Transformer asset management – do more with less
With an average age in industrial plants of 30 years and in utilities of 40 years, the world’s transformer fleet is aging – and is incurring associated increasing replacement and repair costs, and risk of failure. The economic pressures of deregulated and competitive markets, and the tendency to overload transformers, only exacerbates matters. Many transformers are now also operated beyond their recommended life span in order to smooth investment peaks. These conditions make it imperative to adopt life-prolonging measures and to optimize transformer maintenance. One significant maintenance optimization strategy is to replace simple time based maintenance that mitigates risk by doing everything, every year, for all transformers, with a more sophisticated condition-based maintenance strategy – i.e., focusing maintenance on high-risk transformers. It is estimated that a life extension of 5 to 15 years can be achieved with properly focused preventive maintenance programs. The ABB Ability Transformer Intelligence portfolio supports this strategy shift by focusing on three elements: monitoring hardware, interpretation software and expert service.
The benefits of condition assessment
On a long-term and strategic level, a condition assessment study gives top management a clear picture of the maintenance and renewal investments that are required over the next 20 to 30 years to provide asset reliability and availability. This type of insight provides solid information to compare different asset management strategies and choose the approach that best supports the overall technical and financial strategy of the company. In the medium term, a condition assessment gives asset managers the input necessary to make the best use of maintenance or replacement budgets. Funds can be allocated to units that show the best return on investment while reducing technical and environmental operation risks. And in the short term, the assessment can tell the maintenance manager how to apply the maintenance actions that secure the asset reliability required.
Plug and play devices to unlock even more value from the transformer

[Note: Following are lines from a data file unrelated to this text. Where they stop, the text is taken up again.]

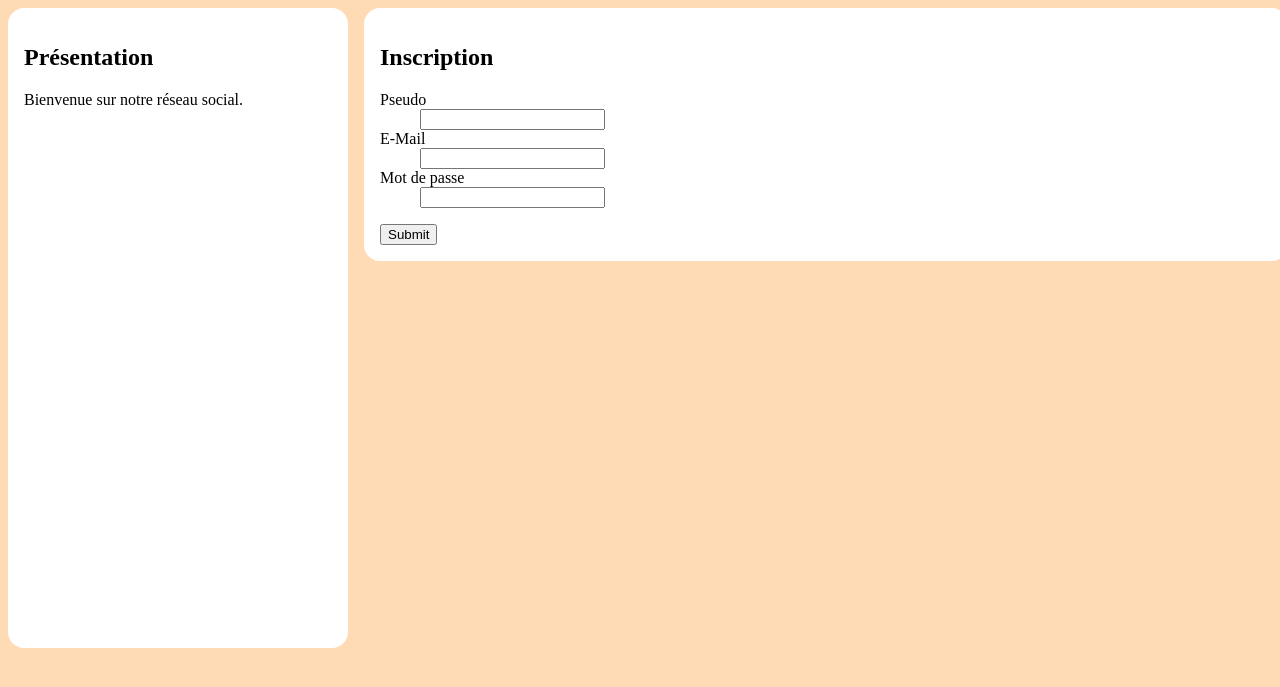
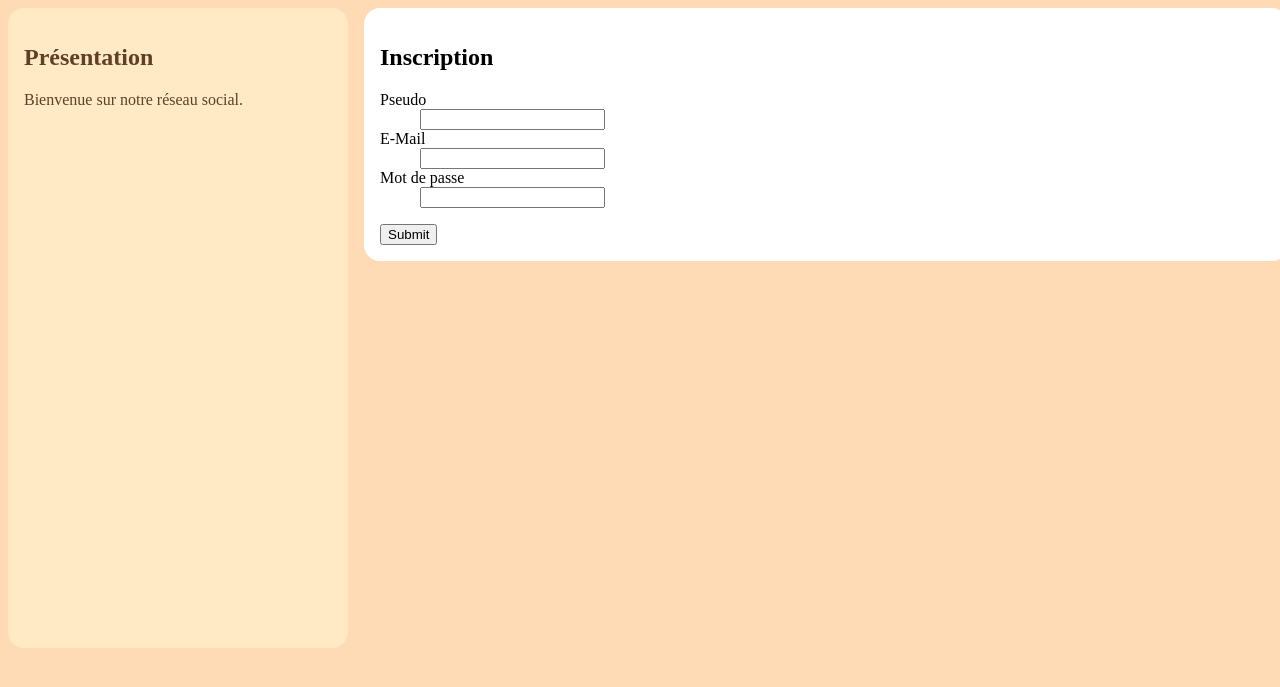
Before and after one commit to adatechschool/projet-collectif-reseau-social-php-olnaye-long, a PHP site: page /registration.php in a window 1280 px wide. Shown: the top 687 px of the page. Run offline with PHP 8.4, Linux system fonts and the light colour scheme.

Commit message:
aside kinda done too

```diff
--- a/Niveau1/style.css
+++ b/Niveau1/style.css
@@ -86,13 +86,15 @@ body > header #user:hover ul {
 }
 
 #wrapper aside {
-	background-color: #fff;
+	color : #603F26;
+	background-color: #FFEAC5;
 	flex: 1;
 	padding: 1em;
 	border-radius: 1em;
 }
 /* Cette règle s'applique à toutes les images dans #wrapper aside */
 #wrapper aside img {
+	border-radius: 75px;
 	display: block;
 	width: 50%;
 	margin: 0 auto; /* Centre l'image horizontalement */
```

A CIGRE study has shown that transformer monitoring can reduce the risk of catastrophic failures by 50 percent and that early problem detection can reduce repair costs by 75 percent and loss of revenue by 60 percent. Furthermore, annual cost savings can amount to 2 percent of the price of a new transformer – i.e., approximately $40,000 to $80,000. Transformer monitoring, then, makes good financial sense.